[Start of Attachment]

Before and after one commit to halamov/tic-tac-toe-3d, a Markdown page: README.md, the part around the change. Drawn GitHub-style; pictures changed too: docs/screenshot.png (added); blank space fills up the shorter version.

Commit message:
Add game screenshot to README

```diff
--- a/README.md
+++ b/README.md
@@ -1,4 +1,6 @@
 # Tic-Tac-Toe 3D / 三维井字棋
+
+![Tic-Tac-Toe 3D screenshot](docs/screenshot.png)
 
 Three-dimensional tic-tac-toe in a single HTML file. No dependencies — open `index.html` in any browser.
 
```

[End of Attachment]
[Start of Attachment]

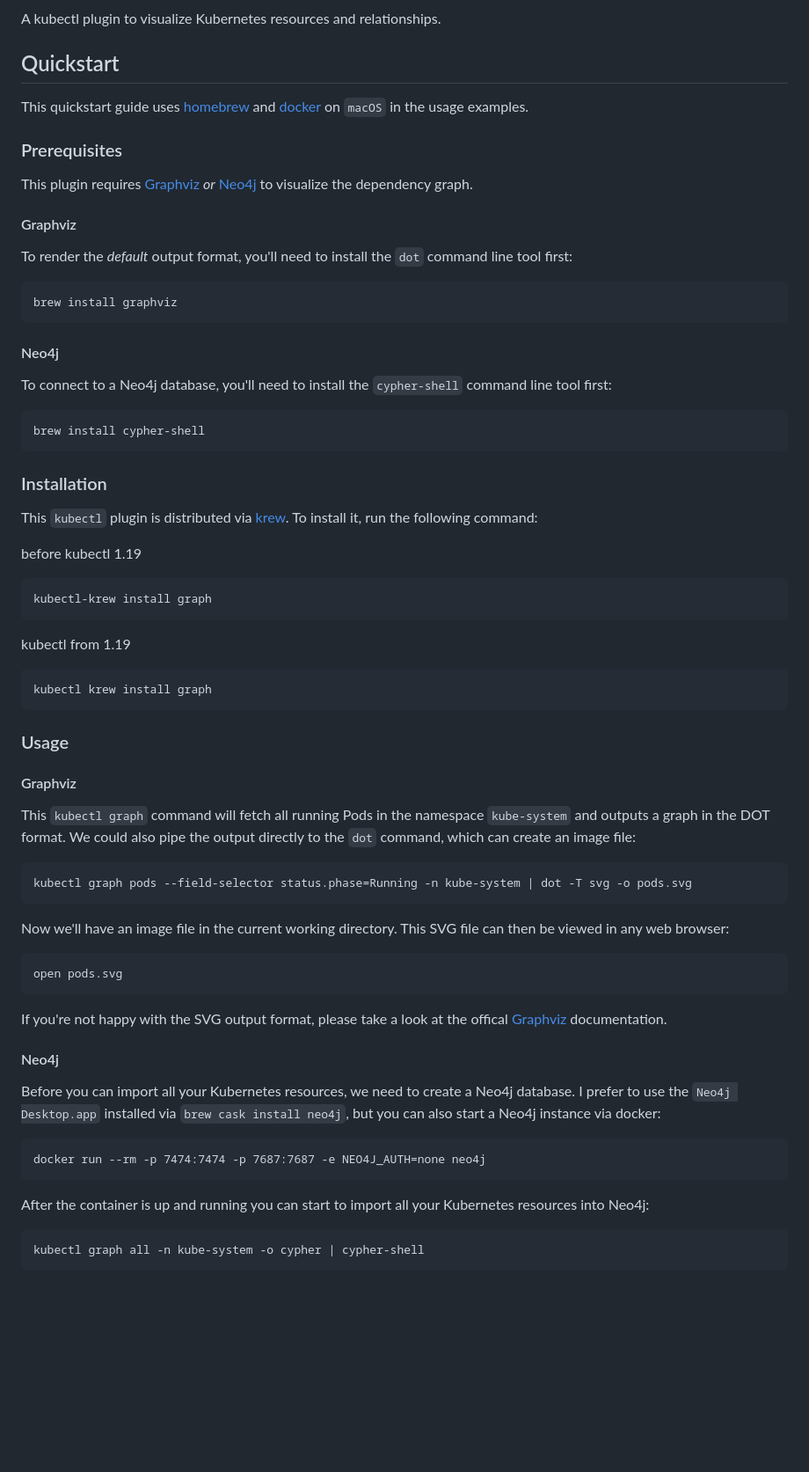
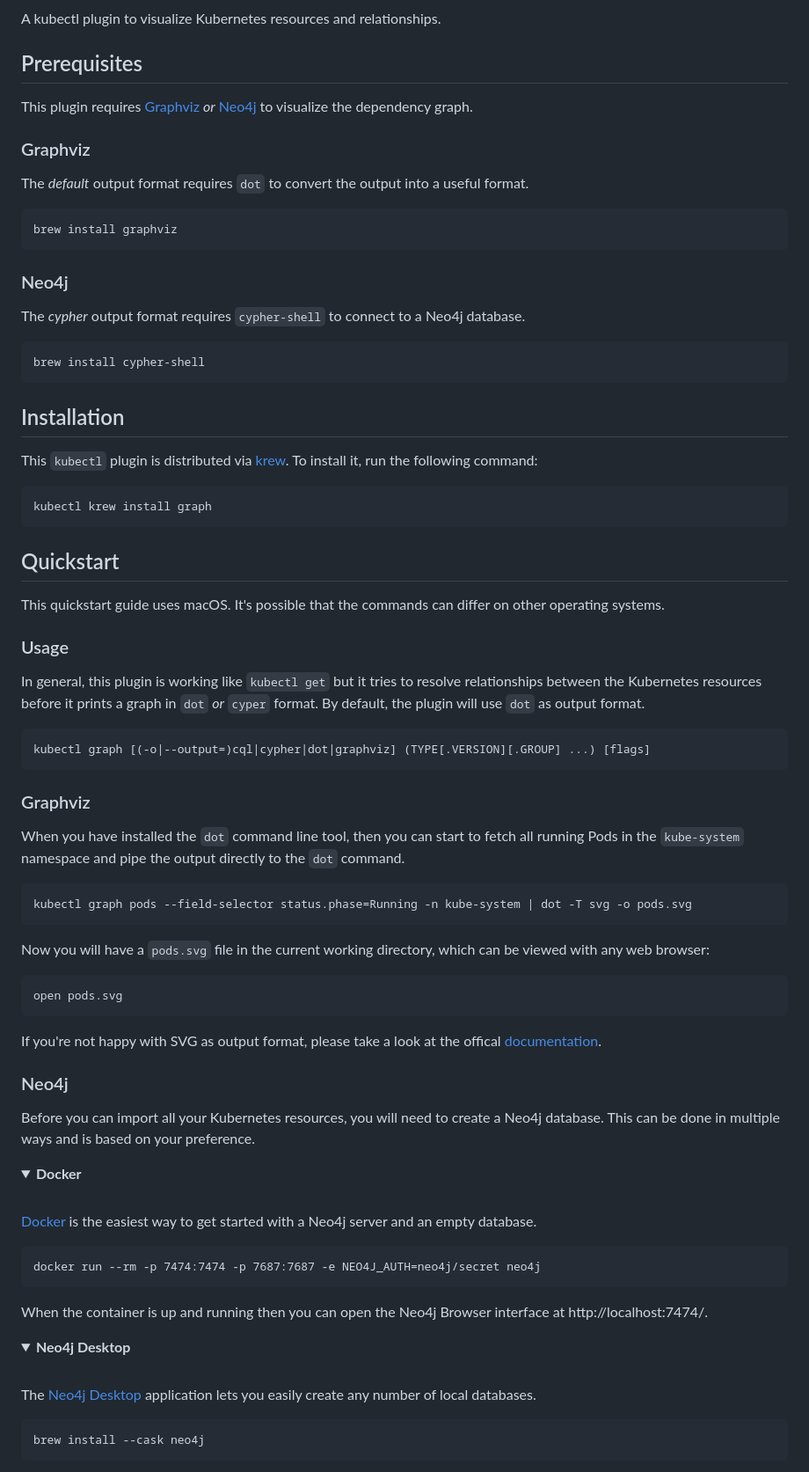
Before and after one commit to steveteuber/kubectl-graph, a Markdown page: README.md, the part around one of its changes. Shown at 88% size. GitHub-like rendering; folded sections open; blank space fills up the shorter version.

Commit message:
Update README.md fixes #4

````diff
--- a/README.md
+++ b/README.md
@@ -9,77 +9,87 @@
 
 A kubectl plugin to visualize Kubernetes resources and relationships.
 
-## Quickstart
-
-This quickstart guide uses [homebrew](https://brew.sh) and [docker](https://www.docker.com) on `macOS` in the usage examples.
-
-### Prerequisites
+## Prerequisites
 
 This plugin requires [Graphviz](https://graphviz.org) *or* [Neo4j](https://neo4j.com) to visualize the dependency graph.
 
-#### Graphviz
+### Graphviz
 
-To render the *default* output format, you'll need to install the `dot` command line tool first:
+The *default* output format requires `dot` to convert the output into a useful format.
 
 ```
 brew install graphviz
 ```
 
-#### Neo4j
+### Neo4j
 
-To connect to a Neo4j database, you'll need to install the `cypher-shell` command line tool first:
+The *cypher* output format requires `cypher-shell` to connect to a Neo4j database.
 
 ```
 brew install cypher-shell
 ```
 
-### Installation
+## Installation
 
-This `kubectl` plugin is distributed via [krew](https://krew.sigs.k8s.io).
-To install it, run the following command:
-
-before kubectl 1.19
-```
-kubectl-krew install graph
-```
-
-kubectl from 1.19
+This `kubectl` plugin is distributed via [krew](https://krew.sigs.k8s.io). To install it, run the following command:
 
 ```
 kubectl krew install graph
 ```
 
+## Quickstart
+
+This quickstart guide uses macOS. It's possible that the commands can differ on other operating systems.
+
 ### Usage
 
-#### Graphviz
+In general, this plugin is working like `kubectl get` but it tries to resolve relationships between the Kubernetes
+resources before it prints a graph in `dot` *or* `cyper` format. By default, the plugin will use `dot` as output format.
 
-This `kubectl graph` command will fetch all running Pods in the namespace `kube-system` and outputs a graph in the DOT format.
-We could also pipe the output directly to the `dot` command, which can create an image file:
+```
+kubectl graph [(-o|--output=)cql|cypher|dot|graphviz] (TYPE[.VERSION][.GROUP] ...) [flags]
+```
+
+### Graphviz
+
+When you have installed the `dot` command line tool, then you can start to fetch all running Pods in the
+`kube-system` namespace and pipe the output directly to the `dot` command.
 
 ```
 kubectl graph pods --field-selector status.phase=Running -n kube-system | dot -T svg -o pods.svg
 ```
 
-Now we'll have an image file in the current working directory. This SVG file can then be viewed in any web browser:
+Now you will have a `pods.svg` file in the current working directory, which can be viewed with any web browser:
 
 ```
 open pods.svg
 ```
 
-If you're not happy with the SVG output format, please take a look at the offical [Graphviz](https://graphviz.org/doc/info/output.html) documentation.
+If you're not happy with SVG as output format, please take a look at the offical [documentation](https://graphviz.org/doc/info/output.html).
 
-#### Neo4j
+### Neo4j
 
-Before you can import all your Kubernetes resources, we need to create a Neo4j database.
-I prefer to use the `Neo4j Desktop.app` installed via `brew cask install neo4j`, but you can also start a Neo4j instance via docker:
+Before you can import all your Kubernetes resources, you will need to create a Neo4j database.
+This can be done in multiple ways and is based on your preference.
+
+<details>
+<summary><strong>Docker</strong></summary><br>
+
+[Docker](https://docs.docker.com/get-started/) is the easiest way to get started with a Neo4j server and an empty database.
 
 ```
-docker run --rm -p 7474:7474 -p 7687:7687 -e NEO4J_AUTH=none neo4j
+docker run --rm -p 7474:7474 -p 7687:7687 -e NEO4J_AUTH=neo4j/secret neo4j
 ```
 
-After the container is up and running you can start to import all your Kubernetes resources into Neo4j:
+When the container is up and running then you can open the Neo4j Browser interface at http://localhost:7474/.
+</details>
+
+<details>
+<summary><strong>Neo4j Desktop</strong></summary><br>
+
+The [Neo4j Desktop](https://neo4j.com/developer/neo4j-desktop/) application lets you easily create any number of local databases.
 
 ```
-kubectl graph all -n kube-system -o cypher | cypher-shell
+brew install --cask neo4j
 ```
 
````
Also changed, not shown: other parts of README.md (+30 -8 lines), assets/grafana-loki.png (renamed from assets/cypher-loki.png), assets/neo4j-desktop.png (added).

[End of Attachment]

Work out the number of lines in the listing above that hold the word "need". Write that number by itself.

RESULT: 4